Most recovering alcoholics will tell you that the first few hours and days of withdrawal and detox are one of the hardest things they've ever gone through. That's why so many feel like they've achieved their goal of sobriety after the acute withdrawal symptoms fade. They believe they've conquered the demon and expect their lives to be free of the pain, depression, insomnia and physical problems that accompanied their drinking. But often, that's not the case.
According to Elements of Behavioral Health, 75% of recovering alcoholics experience various degrees of ongoing symptoms, a condition known as Post-Acute-Withdrawal Syndrome (PAWS). Not only are the symptoms uncomfortable, but PAWS is also a major cause for relapse. Here's what you need to know about PAWS and how to deal with it.
What Causes PAWS?
Beginning just a few hours after an addict's last drink, the person will begin experiencing intense physical cravings for alcohol, accompanied by aches, pains, nausea, headaches, hallucinations, and tremors. These symptoms slowly subside over a few days to as long as two weeks. Unfortunately, your addiction has changed the chemistry in your brain, and it takes a while to regain its balance.
Excessive and prolonged alcohol consumption suppresses the body's production of "feel good" neurotransmitters such as dopamine, serotonin, and endorphins. These neurochemicals are responsible for many of the good feelings your body experiences. When alcohol is taken away, the body notices the lack of these chemicals, and the person can suffer mood swings, insomnia, exhaustion, and intense cravings for the substance that used to keep these symptoms at bay. Addicts who are not prepared for this stage of their recovery can quickly succumb to temptation and the quick relief found in a bottle.
How Can You Cope with PAWS?
Although the severity of PAWS typically depends on the length and severity of the addiction, there are some things a recovering addict can do to minimize the symptoms and stay on to long-term sobriety.
Education. Simply knowing about PAWS and preparing yourself for the depression and other symptoms can help you understand why you are experiencing them and harden yourself against the eventual cravings.
Change of habit. Your body has adjusted to your addiction and wants to return to its "normal" state of addiction. You will increase these feelings of longing (cravings) by returning to the same habits you had before you stopped drinking. You need to avoid the people, places, and situations that were part of your addiction as they can trigger the same destructive behaviors.
Continued support. Whether your rehab was forced or voluntary, inpatient or outpatient, supervised or at-home, it's important to have a network of support you can call on. Take advantage of 12-step programs, religious groups, post-treatment follow-up programs, support groups, and personal or group therapy.
Supplemental support. Some treatment specialists recommend certain amino acid supplements that can boost the production of serotonin, dopamine, and endorphins until your body regains the ability to produce them naturally.
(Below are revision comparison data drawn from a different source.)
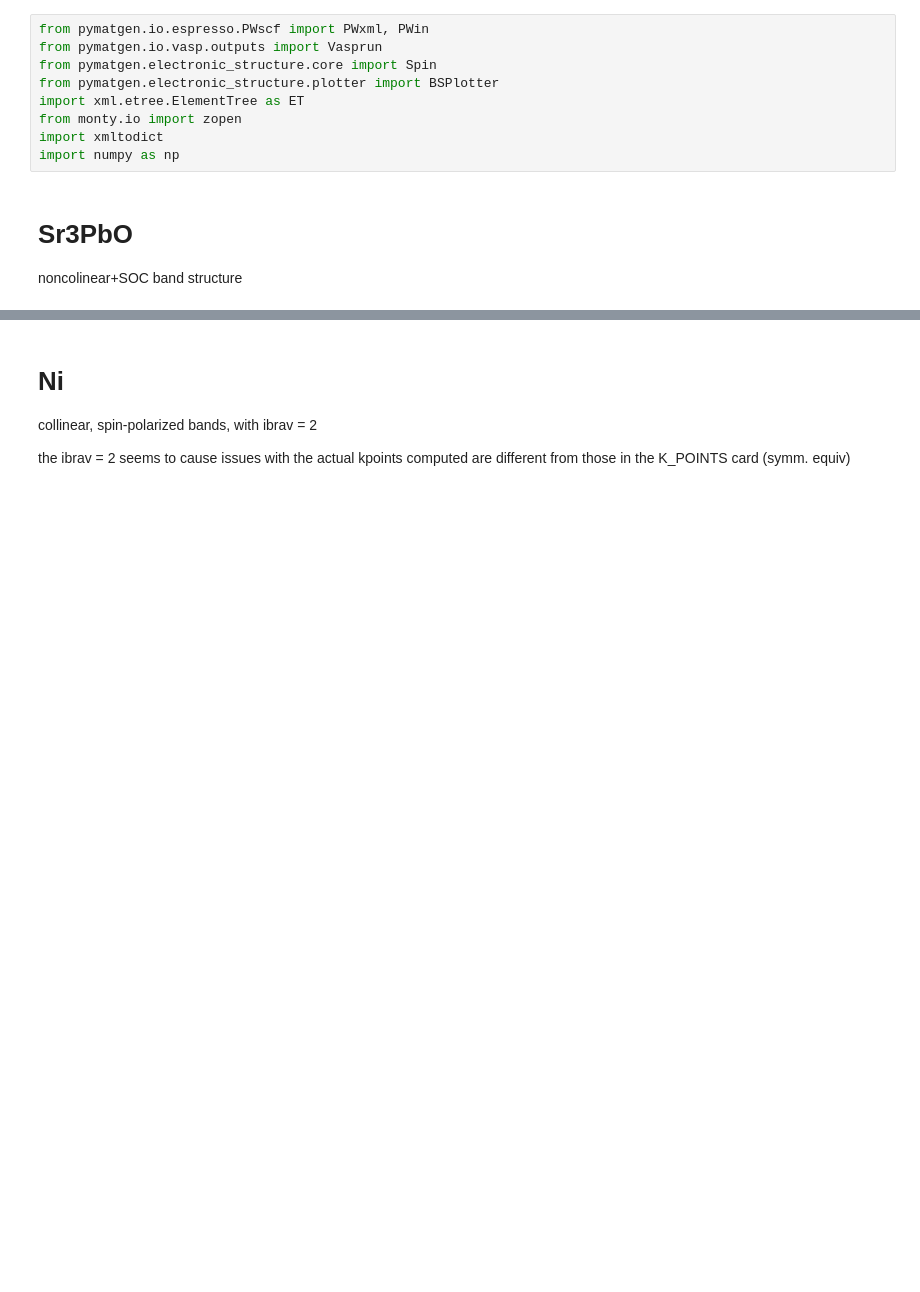
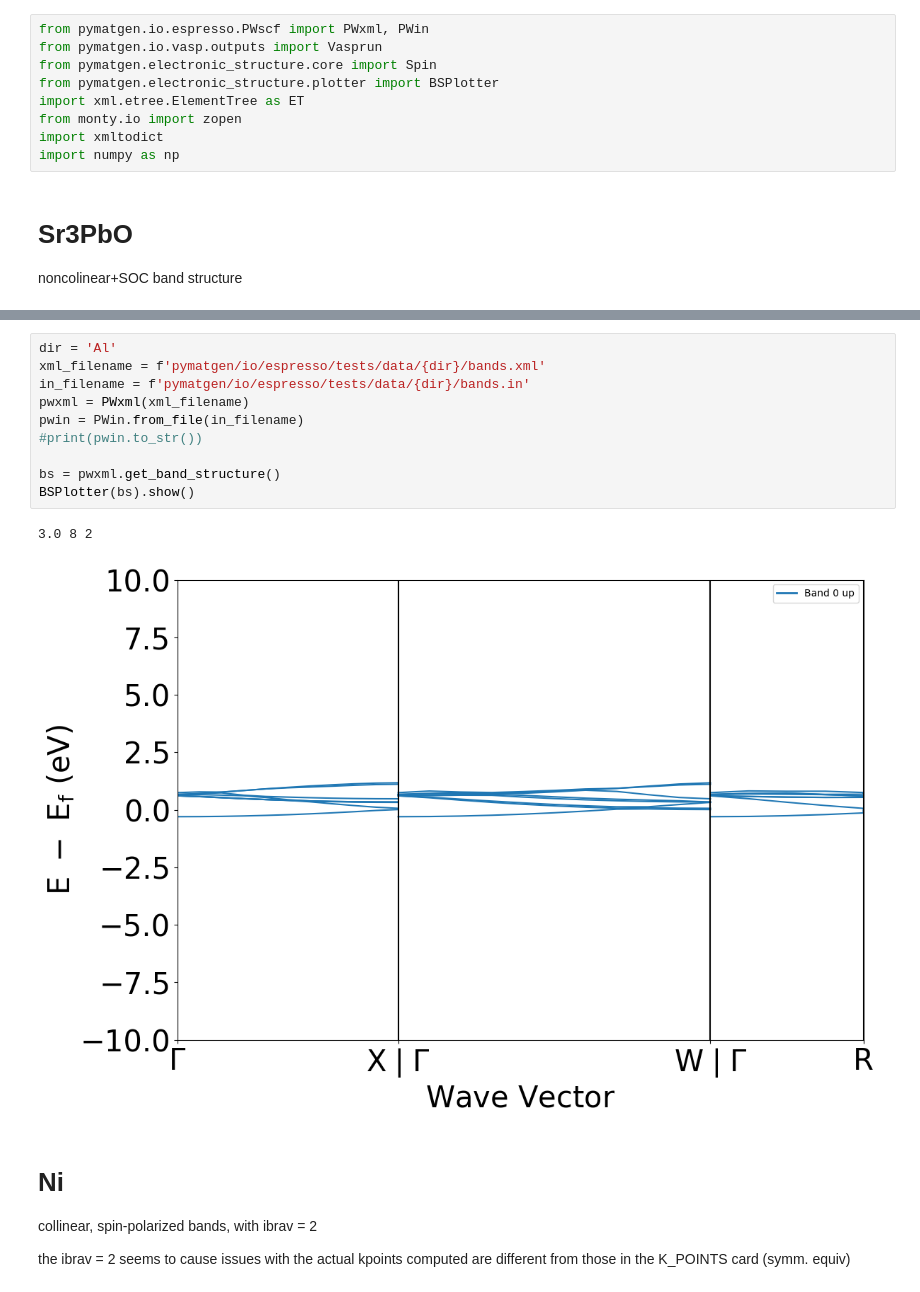
Before and after one commit to Griffin-Group/pymatgen-io-espresso, a Jupyter notebook: debug.ipynb, the cells around one changed output, grey strips where cells are left out. Cells and saved outputs as stored; diff of their text form; blank space fills up the shorter version.

```diff
--- a/debug.ipynb
+++ b/debug.ipynb
@@ -25,3 +68,16 @@ BSPlotter(bs).show()
+# %%
+dir = 'Al'
+xml_filename = f'pymatgen/io/espresso/tests/data/{dir}/bands.xml'
+in_filename = f'pymatgen/io/espresso/tests/data/{dir}/bands.in'
+pwxml = PWxml(xml_filename)
+pwin = PWin.from_file(in_filename)
+#print(pwin.to_str())
+
+bs = pwxml.get_band_structure()
+BSPlotter(bs).show()
+# %% [output]
+3.0 8 2
+[figure, added]
 # %% [markdown]
 # Ni
 collinear, spin-polarized bands, with ibrav = 2
```
Also changed, not shown: parts of 7 cells of this notebook, 4 other files.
The path to sobriety can be rocky. By knowing what's ahead and planning for it, you reduce your chances of making a misstep along the way. For more information, contact your local alcohol treatment center.